Change listing data
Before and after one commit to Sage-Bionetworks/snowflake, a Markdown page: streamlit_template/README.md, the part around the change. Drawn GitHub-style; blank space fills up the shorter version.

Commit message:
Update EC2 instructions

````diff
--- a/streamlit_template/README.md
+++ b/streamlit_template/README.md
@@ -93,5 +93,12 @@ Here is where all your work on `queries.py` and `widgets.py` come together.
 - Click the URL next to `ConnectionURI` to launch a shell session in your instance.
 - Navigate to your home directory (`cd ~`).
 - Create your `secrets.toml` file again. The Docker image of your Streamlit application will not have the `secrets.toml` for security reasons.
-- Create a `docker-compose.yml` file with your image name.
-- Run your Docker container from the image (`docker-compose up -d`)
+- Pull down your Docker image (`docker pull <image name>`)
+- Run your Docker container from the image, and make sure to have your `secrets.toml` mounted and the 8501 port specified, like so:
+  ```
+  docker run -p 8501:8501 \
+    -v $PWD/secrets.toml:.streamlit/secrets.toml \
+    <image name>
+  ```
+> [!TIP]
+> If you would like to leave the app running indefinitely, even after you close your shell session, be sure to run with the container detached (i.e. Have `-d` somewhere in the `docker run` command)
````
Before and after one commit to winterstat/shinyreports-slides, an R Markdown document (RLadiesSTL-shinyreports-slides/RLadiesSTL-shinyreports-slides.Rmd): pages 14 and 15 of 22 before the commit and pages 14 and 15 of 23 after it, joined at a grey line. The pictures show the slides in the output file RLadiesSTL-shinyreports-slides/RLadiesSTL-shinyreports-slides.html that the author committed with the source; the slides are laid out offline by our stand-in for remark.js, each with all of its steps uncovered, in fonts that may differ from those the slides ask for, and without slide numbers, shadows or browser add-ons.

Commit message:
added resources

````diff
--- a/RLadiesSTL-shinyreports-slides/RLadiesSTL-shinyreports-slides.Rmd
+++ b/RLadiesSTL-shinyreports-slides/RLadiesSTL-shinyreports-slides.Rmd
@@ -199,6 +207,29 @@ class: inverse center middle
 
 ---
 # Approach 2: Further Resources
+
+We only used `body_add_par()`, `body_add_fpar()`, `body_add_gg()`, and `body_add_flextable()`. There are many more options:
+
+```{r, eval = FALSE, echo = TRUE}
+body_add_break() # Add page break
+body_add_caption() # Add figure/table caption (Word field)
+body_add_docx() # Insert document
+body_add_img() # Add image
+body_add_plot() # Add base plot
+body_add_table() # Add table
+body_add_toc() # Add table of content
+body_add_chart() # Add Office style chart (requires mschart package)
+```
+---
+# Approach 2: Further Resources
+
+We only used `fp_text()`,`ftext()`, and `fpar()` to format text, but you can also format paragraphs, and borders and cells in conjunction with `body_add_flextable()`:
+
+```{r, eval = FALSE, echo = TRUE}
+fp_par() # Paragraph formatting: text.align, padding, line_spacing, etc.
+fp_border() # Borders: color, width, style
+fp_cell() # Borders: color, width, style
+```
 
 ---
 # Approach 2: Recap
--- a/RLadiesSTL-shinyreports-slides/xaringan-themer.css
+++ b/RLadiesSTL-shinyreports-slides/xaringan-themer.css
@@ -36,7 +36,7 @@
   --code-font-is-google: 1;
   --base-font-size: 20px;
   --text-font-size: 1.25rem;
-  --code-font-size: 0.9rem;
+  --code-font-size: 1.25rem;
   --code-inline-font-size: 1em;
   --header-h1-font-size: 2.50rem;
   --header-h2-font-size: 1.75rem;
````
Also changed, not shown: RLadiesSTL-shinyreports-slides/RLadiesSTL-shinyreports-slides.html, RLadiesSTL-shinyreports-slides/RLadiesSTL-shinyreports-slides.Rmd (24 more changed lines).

_Try it_
Could you report how many lines in the data above include the word "size"? Give the number and nothing more.

_Response below_
7